Sorry for the lack of updates, but the holiday season, combined with winter break, has kept me away from the computer.
AOL is running a commercial on television boasting the capabilities of the “new” AOL. We see a woman’s face as if looking through the computer monitor back at her. As a filter between us and her, we see the text of a four-part AOL page, divided into quadrants. One is clearly AIM, another is a search box, etc.
She is good at multitasking, as all AOL users must surely be if they are to use the “new” AOL to its fullest–at least that’s the message I get.
The most interesting thing about the commercial is that it boasts AOL search results that include text, graphics, videos, and photos all on the same results page, “as it should be,” or similar words to that effect.
I’m reading Lanham’s The Electronic Word at the moment, chapter two to be specific. It’s an essay on how the visual has become more and more important as computers and the Web become more popular. So it’s natural that multimedia environments are on my mind.
Lanham’s essay says that the ratio of text/image is changing. Digital culture is becoming increasingly image-oriented and that perspective is creating a new norm. No longer will text-based culture dominate the world (of business). The image, whether as icons on a desktop or clip art in a PowerPoint presentation, is now acceptable currency for important ideas.

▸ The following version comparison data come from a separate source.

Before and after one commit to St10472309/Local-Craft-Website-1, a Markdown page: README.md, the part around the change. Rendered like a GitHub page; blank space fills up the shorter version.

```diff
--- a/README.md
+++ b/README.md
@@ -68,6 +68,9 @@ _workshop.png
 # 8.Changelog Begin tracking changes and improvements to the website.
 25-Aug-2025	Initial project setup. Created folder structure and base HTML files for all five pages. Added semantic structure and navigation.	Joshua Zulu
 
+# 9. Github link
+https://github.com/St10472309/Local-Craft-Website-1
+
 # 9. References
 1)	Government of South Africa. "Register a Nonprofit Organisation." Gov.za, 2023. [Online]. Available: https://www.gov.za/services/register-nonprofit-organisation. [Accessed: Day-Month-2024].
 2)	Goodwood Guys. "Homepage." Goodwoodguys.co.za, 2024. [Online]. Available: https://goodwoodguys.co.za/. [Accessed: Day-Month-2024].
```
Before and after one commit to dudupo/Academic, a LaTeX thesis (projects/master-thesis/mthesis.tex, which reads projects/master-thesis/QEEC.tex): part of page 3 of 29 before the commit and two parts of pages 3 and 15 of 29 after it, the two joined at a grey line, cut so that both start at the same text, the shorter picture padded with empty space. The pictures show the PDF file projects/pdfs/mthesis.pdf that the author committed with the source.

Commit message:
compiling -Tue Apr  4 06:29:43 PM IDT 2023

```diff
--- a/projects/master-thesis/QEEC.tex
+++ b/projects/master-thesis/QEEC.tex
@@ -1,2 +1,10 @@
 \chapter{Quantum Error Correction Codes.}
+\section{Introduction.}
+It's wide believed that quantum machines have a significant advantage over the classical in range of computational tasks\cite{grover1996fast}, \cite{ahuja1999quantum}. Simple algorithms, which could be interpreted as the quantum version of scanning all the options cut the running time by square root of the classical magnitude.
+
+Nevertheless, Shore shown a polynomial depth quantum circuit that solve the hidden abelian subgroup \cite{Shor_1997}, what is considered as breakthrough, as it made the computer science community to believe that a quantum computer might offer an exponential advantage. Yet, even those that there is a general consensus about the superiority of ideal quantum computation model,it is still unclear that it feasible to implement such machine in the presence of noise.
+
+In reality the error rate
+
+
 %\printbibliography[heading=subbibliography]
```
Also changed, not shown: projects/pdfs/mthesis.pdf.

AOL’s commercial shows me that some idealists out there still believe we need to push this transformation–that it doesn’t have enough gas to get there on its own. Obviously, I think we are already to that point. I agree with what I think Lanham was getting at: that our culture (American culture) is image-oriented. Look at the signs and logos everywhere around us. Look at the corner of your television screen: do you even notice the embossed network sign displayed there? Probably only when you need to discern what channel you’re on, and when that need arises, the image is there to convey the information you need–not text.
Undoubtedly, AOL is pushing multimedia (without actually using that word–it’s so 1994, after all) because they want users to buy it. Remember, no matter how idealistic the designers and marketers at AOL may be, they are also in the business of charging users for access to the Web and all the information it holds. They do this under the auspices of protection. They will protect the novice user from hackers and identity thieves, viruses and spyware. They give us the Web, processed and packaged for easy consumption.
The features the “new” AOL boasts are not revolutionary. They do not break new ground in the way that YouTube and Wikipedia have. These features merely use, as bait, a condition that looks novel because we have already integrated it into our lives. Multimedia (or whatever you call in in 2007) looks cool because it’s already everywhere. Like bell-bottoms or Rubik’s Cubes, multimedia is cool because it’s retro.
So what? Why should it be a surprise that a corporation is trying to sell customers something they already have? It’s in that phrase that AOL used to describe its new results page: “as it should be.”
Computing culture has arrived at the point where a major company can say in national television that text and image and video and photography belong on the same page together. Text is no long privileged–it is no longer the primary means of communication. Other media work too.